In the movie The Son Of God, Jesus stepped into the tomb of Lazarus, stood behind Lazarus’ head and put his hands on the shroud where the head and shoulders of Lazarus joined to breathe new life into his dead friend.
In the Gospel, Jesus did none of these things. He stood outside the tomb and wept, respectful of the reality of death symbolized by the stone rolled across the opening of the cave.
It is striking that, at this point, Jesus gave three instructions:
to the people gathered around, He said: Take the stone away.
(after praying,) Jesus called out: Lazarus! Come out.
Once again, to the people, He said: Unbind him and let him go free.
Only God could raise Lazarus, but Jesus invited the community to participate in two other significant actions. The people were invited to take away the stone and to unbind Lazarus, newly restored to life.
In this Gospel, are we bystanders? Disinterested spectators? Do we weep and then go away? Or do we enter the freeing of others from those things from which they can’t release themselves?
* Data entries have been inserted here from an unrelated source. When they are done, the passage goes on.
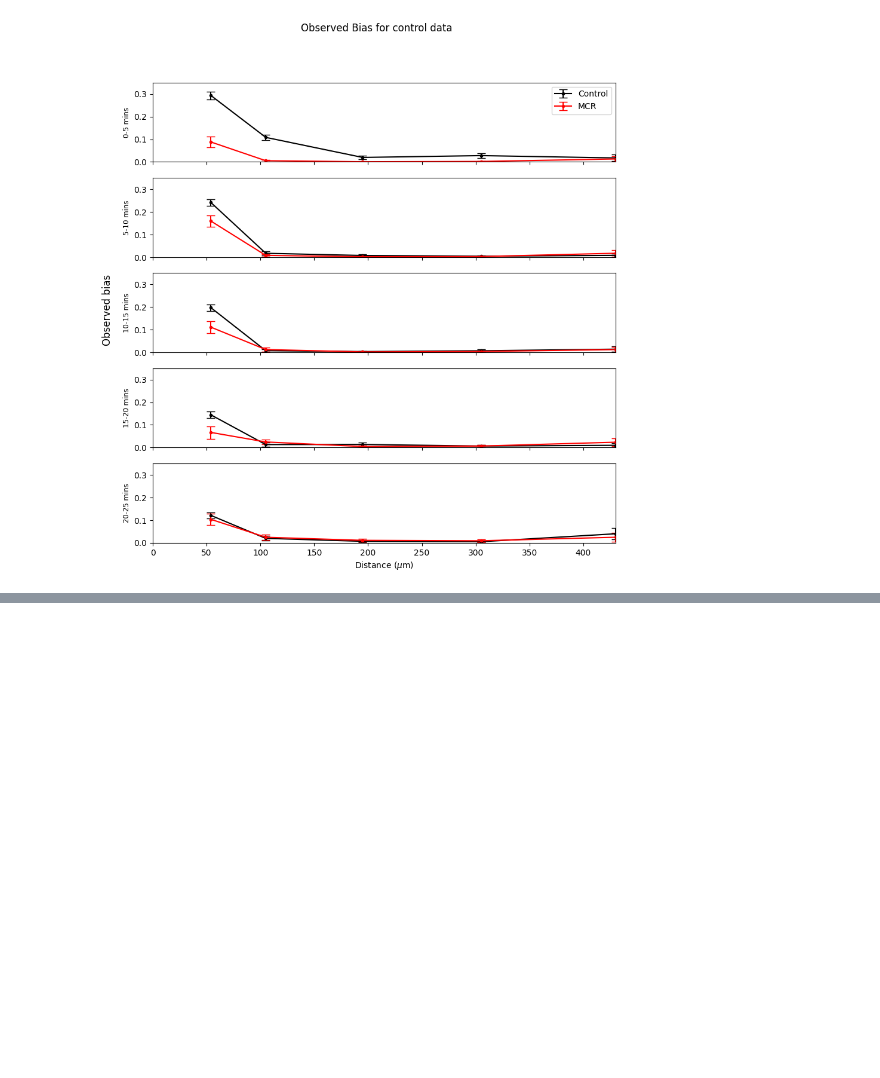
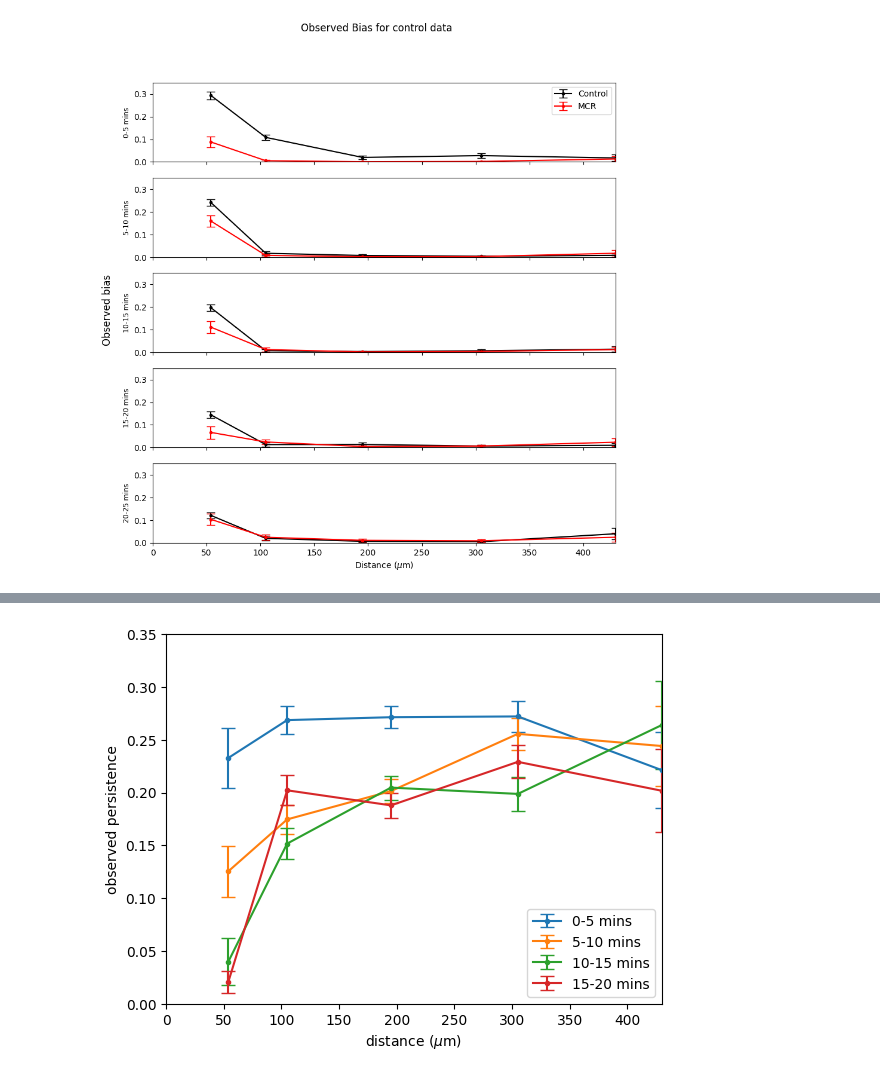
Before and after one commit to Schumacher-group/ImmuneCellMigrationAnalysis, a Jupyter notebook: Notebooks/Observed bias visualisation_revision.ipynb, the cells around one changed output, grey strips where cells are left out. Saved outputs shown, nothing was run; the diff lists cells and outputs as text; code cells hidden in the pictures; blank space fills up the shorter version.

```diff
--- a/Notebooks/Observed bias visualisation_revision.ipynb
+++ b/Notebooks/Observed bias visualisation_revision.ipynb
@@ -203,3 +200,7 @@ plt.show()
+# %%
+plot_observed_params_all_timepoints(reshapedPersistence_mcr, "observed persistence", "Figures/Observed_persistence_mcr_revision"+filesuffix+".pdf")
+# %% [output]
+[figure, added]
 # %%
 # # now plot observed bias for half-wound data on either side of wound at 10 and 20 min bins
 # # rearrange data to plot all time-points in one plot
```
Also changed, not shown: parts of 13 cells of this notebook, 1 other file.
Not all binding is bad. Wives and husbands bind themselves to each other in marriage, priests through ordination and women and men religious through the vowed life in community bind ourselves to Christ and to the Church. You and I can bind ourselves to the achievement of a common purpose. But the binding of Lazarus is a binding in death. I hope we are compassionate enough to unbind others from the many deaths people experience: the death of hope, the death of a loving relationship, the death of enthusiasm.
Lent is the time to give over our energies to stand with Jesus outside the tomb and be ready to do what He asks of us. In this Gospel account, our call is clear: to unbind those unable to unbind themselves. After raising Lazarus, Jesus went on with his journey to Jerusalem. He did not stay. Can we be ready to do that, too? Unbind them, and then go on.
Here is a wonderful irony to nibble on all day long: Being bound to Christ is to be free.
~Joan Sobala, SSJ